On one hand, this is a guy I don't know and will probably never see again, so why waste the energy it takes for me to respond negatively (and surely cause him to regard me as a total bitch in the process), but on the other hand, why should he feel entitled to call me "baby"? That shit makes me totally uncomfortable, and while there may be plenty of women out there who either don't mind it or find it flattering, I can say with confidence that it's certainly not true for all of us.

It's just frustrating that I can be spoken to so dismissively and "endrearingly" called names like "baby" and "sweetie" by men who don't even know me simply by virtue of my being both young and female. And it's more frustrating that when it happens, there are so many reasons to not even bother to speak up about it.

5 comments:

Anonymous said...

What confuses me is why I'll accept this kind of comment from women (typically older than me) or African-Americans but not white, males. I don't feel so offended when the two former groups do it then when the latter group does it.

Tracey said...

That's a really good point, and I know just what you mean. I almost described the man in the post (he was white, middle-aged, burly, and blue collar), but I wasn't sure if I should. Part of me thinks it shouldn't matter, but it probably does, and that gets into some really interesting class and race issues.

I remember a thread on one of the big blogs a while back in which white women described how they reacted more negatively to catcalling on the street when it came from black men or Latino men than when it came from white men and wanted to confront those biases, but it almost seems to work in the opposite direction in this case.

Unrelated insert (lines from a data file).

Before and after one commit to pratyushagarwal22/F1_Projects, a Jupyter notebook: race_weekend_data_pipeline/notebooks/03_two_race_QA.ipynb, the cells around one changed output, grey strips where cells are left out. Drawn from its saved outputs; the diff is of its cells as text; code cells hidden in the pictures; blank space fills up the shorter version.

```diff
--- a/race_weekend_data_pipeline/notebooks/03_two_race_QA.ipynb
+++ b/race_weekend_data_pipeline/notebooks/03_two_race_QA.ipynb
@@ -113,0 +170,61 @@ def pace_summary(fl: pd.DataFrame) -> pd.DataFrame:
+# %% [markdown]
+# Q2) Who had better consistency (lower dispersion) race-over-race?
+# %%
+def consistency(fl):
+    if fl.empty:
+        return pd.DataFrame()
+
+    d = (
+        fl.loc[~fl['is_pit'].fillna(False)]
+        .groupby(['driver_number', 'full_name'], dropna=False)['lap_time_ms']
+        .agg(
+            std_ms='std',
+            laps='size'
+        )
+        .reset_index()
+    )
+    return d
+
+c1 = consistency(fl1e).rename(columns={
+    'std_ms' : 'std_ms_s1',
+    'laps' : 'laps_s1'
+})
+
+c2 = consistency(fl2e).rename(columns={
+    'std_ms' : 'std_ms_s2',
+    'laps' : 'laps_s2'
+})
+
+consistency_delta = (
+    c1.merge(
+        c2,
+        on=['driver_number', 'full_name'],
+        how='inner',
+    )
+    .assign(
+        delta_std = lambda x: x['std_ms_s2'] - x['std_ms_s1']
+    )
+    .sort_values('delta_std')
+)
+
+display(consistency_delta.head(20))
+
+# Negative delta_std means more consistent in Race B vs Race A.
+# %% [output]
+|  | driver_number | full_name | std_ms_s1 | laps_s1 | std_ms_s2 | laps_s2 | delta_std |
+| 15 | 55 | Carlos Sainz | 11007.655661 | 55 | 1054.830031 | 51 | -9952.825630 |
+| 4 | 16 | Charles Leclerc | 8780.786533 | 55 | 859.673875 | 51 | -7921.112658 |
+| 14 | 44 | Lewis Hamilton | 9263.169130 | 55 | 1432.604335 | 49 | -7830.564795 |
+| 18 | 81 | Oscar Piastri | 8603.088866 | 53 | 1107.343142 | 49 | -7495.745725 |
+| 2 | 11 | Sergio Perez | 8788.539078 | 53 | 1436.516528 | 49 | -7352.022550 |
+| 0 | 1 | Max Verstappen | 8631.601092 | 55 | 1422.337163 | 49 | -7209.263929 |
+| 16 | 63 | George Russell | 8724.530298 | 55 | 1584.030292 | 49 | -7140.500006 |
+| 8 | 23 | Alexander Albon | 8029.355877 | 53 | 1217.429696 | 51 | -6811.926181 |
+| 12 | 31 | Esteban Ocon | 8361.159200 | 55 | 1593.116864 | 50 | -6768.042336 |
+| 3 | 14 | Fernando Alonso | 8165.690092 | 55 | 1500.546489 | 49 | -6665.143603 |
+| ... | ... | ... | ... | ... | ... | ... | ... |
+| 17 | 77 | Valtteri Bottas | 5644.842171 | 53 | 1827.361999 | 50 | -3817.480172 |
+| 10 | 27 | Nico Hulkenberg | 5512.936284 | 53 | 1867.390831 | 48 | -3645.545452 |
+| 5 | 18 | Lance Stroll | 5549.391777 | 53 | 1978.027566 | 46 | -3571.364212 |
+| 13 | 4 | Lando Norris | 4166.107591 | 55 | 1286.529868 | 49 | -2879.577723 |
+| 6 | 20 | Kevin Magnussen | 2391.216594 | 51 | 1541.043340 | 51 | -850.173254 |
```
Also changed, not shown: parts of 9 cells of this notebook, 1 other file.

It's possible that if this man had been a man of color, I would have found it more palatable somehow, and I'm sure if it had been a woman, it wouldn't have bothered me much at all.

I actually had an older female co-worker call me "Punkin" this week, and while I found it odd, I found her actions more cute than dismissive.

plumpdumpling said...

Oh, yeah, Nik-who-always-bothers-me-when-I'm-on-the-phone-with-you ALWAYS begins his dismissive, let-me-teach-you-a-lesson sentences with, "Sweetie, sweetie, . . ." It drives me INSANE. Maybe next time he's yelling at me for saying something is "retarded", I'll pull this out of my bag.

Tracey said...

Wow. I can see how that would be annoying, but it's so hard for me to picture any of the guys I work with using "sweetie".

Miss Ernst said...

Hi there! I realize this is quite late, but I was reading through your archives and thought, "I have something to contribute!"

At work one day, answering the phone, a manager phoned and said, "Hey sweetie, can you transfer me to [so and so]?" I transferred him but then later, on my break, I nervously went to talk to him and said I felt it was inappropriate, would he not do that? He seemed confused, and then it dawned, "No, I said, 'It's me', not sweetie." We had a good laugh and we have had a great working dynamic since then.

But I deal with the sweetie thing occasionally at work. I hate the knowledge that if we speak up we know the best we'll get is an awkward eye-roll, or "I call everyone that!" Oh do you? You call the men that, do you?

Last point, I was showing a new guy how to do the job I do all week and off-handedly said, "I know everything." and he replied "Of course you're supposed to; You're a woman!" I fixed him with a blank stare and said we would move right past that. I felt like a superhero. I don't need patronizing from someone who I have 4 years seniority over.

Okay I'm done. :)